Grasses are generally excluded from what I know because most of them (if not all) compete for nutrients and water at the same layer as the feeder roots of most fruittrees. Also because they are aggressive at shading and/or choking out other herbaceous plants. , If you're looking for a grass for the system...bunching grasses aren't too bad at aggressively spreading and casting too much shade in my experience but I'd still suggest avoiding grass altogether.
guess it depends on the SIZE of your property..and what you are growing..I have a fairly large group of gardens on our property, and there are some grasses grown here..
I have some ornamental grasses here and there among the gardens and I use the spring cuttings as a sort of hay mulch..and I have a very invasive grass called ribbon grass that grows down a couple of my banks, i tend to love it but most people probably don't. I wouldn't recommend it near any crops that it might take over or food crops though..
I have grass / lawn paths through my food forest gardens as a trail..that is mowed..and the paths are mostly edged with a plastic edging or wooden bed border to keep the lawn/path grasses out of the beds themselves..i do NOT use any sprays or chemicals on those grasses.
there are also crop grasses such as corn and some grains..they are also useful..I am growing small patches..not acerage..of food grasses and other grains..here, but they are separate somewhat from the food forest gardens..I have a patch of oats and a patch of barley, both hulless, that are growing on the south edge of my aspen woods where it opens to a bank north of my pond, and haven't yet planted my corn, which is a grass, which will be in it's own patch as well away from the food forest..so it can have wind to pollinate it..I will be planting winter wheat in the food forest garden after the summer crops have been harvested as it will grow in the fallow soil ..you could also use a rye for the same thing..
so yeah, some of us still use grasses.
Bloom where you are planted.
we grow perennial bunching grasses for cut and repeat mulch, the benefit is this mulch is guaranteed foreign (weed) seedfree because its just grass leaves. these grass leaves are also a bit tougher than most lawn grasses or grain grasses and sticks around longer as a mulch.
the roots grow deeper accumulating nutrients that are lost from the topsoil layer, similar to comfrey.
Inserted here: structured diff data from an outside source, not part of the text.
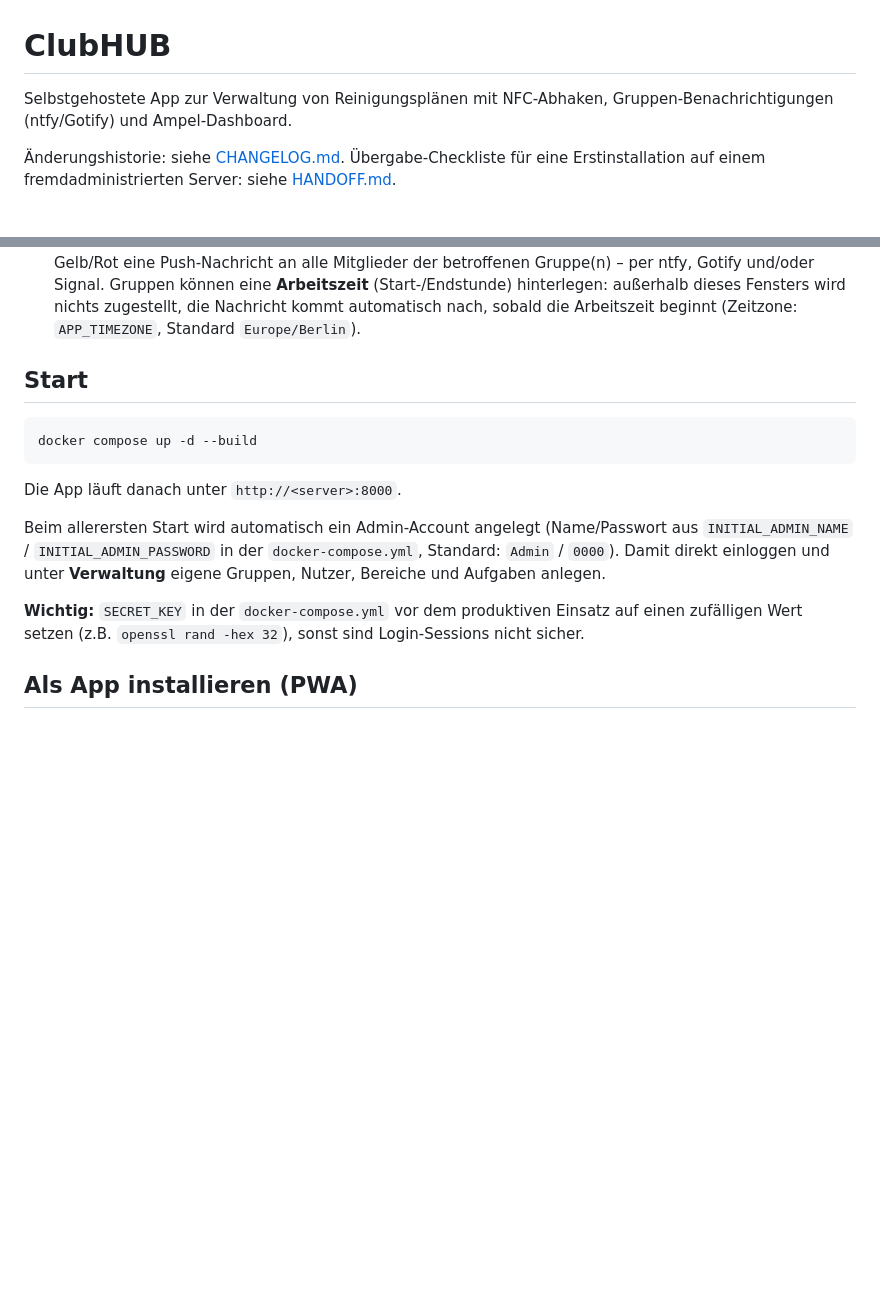
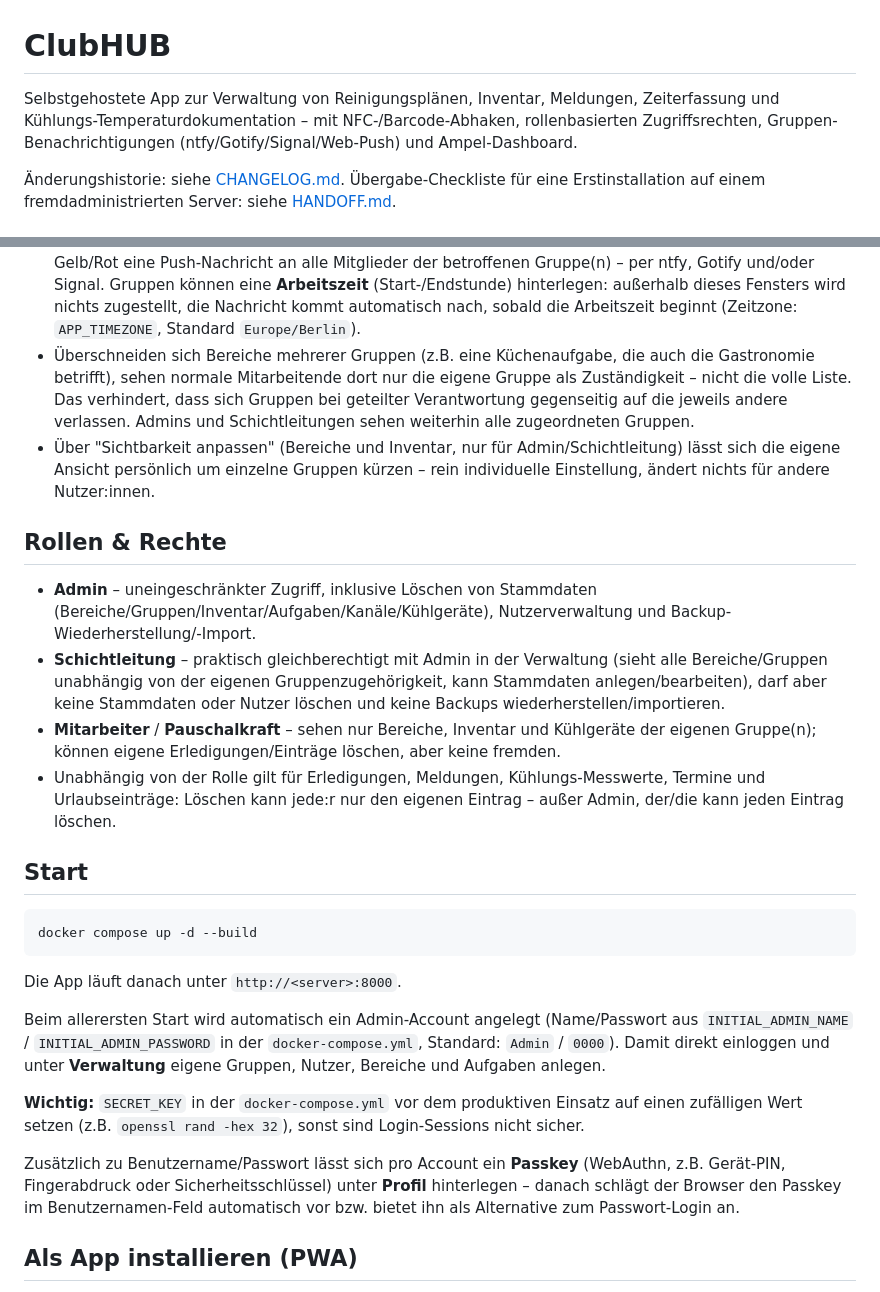
Before and after one commit to unLieb/clubhub, a Markdown page: README.md, 2 parts joined by grey strips. Rendered like a GitHub page; blank space fills up the shorter version.

```diff
--- a/README.md
+++ b/README.md
@@ -1,7 +1,9 @@
 # ClubHUB
 
-Selbstgehostete App zur Verwaltung von Reinigungsplänen mit NFC-Abhaken,
-Gruppen-Benachrichtigungen (ntfy/Gotify) und Ampel-Dashboard.
+Selbstgehostete App zur Verwaltung von Reinigungsplänen, Inventar,
+Meldungen, Zeiterfassung und Kühlungs-Temperaturdokumentation – mit
+NFC-/Barcode-Abhaken, rollenbasierten Zugriffsrechten, Gruppen-
+Benachrichtigungen (ntfy/Gotify/Signal/Web-Push) und Ampel-Dashboard.
 
 Änderungshistorie: siehe [CHANGELOG.md](CHANGELOG.md). Übergabe-Checkliste für
 eine Erstinstallation auf einem fremdadministrierten Server: siehe
@@ -27,6 +29,30 @@ eine Erstinstallation auf einem fremdadministrierten Server: siehe
   **Arbeitszeit** (Start-/Endstunde) hinterlegen: außerhalb dieses Fensters wird
   nichts zugestellt, die Nachricht kommt automatisch nach, sobald die Arbeitszeit
   beginnt (Zeitzone: `APP_TIMEZONE`, Standard `Europe/Berlin`).
+- Überschneiden sich Bereiche mehrerer Gruppen (z.B. eine Küchenaufgabe, die
+  auch die Gastronomie betrifft), sehen normale Mitarbeitende dort nur die
+  eigene Gruppe als Zuständigkeit – nicht die volle Liste. Das verhindert, dass
+  sich Gruppen bei geteilter Verantwortung gegenseitig auf die jeweils andere
+  verlassen. Admins und Schichtleitungen sehen weiterhin alle zugeordneten Gruppen.
+- Über "Sichtbarkeit anpassen" (Bereiche und Inventar, nur für Admin/Schichtleitung)
+  lässt sich die eigene Ansicht persönlich um einzelne Gruppen kürzen – rein
+  individuelle Einstellung, ändert nichts für andere Nutzer:innen.
+
+## Rollen & Rechte
+
+- **Admin** – uneingeschränkter Zugriff, inklusive Löschen von Stammdaten
+  (Bereiche/Gruppen/Inventar/Aufgaben/Kanäle/Kühlgeräte), Nutzerverwaltung
+  und Backup-Wiederherstellung/-Import.
+- **Schichtleitung** – praktisch gleichberechtigt mit Admin in der Verwaltung
+  (sieht alle Bereiche/Gruppen unabhängig von der eigenen Gruppenzugehörigkeit,
+  kann Stammdaten anlegen/bearbeiten), darf aber keine Stammdaten oder Nutzer
+  löschen und keine Backups wiederherstellen/importieren.
+- **Mitarbeiter** / **Pauschalkraft** – sehen nur Bereiche, Inventar und
+  Kühlgeräte der eigenen Gruppe(n); können eigene Erledigungen/Einträge
+  löschen, aber keine fremden.
+- Unabhängig von der Rolle gilt für Erledigungen, Meldungen, Kühlungs-Messwerte,
+  Termine und Urlaubseinträge: Löschen kann jede:r nur den eigenen Eintrag –
+  außer Admin, der/die kann jeden Eintrag löschen.
 
 ## Start
 
@@ -44,6 +70,12 @@ und unter **Verwaltung** eigene Gruppen, Nutzer, Bereiche und Aufgaben anlegen.
 **Wichtig:** `SECRET_KEY` in der `docker-compose.yml` vor dem produktiven
 Einsatz auf einen zufälligen Wert setzen (z.B. `openssl rand -hex 32`),
 sonst sind Login-Sessions nicht sicher.
+
+Zusätzlich zu Benutzername/Passwort lässt sich pro Account ein **Passkey**
+(WebAuthn, z.B. Gerät-PIN, Fingerabdruck oder Sicherheitsschlüssel) unter
+**Profil** hinterlegen – danach schlägt der Browser den Passkey im
+Benutzernamen-Feld automatisch vor bzw. bietet ihn als Alternative zum
+Passwort-Login an.
 
 ## Als App installieren (PWA)
 
```
Also changed, not shown: other parts of README.md (+36 -22 lines).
they also provide nice microclimates between the various bunching grasses.
The ultimate goal of farming is not the growing of crops, but the cultivation and perfection of human beings. - Masanobu Fukuoka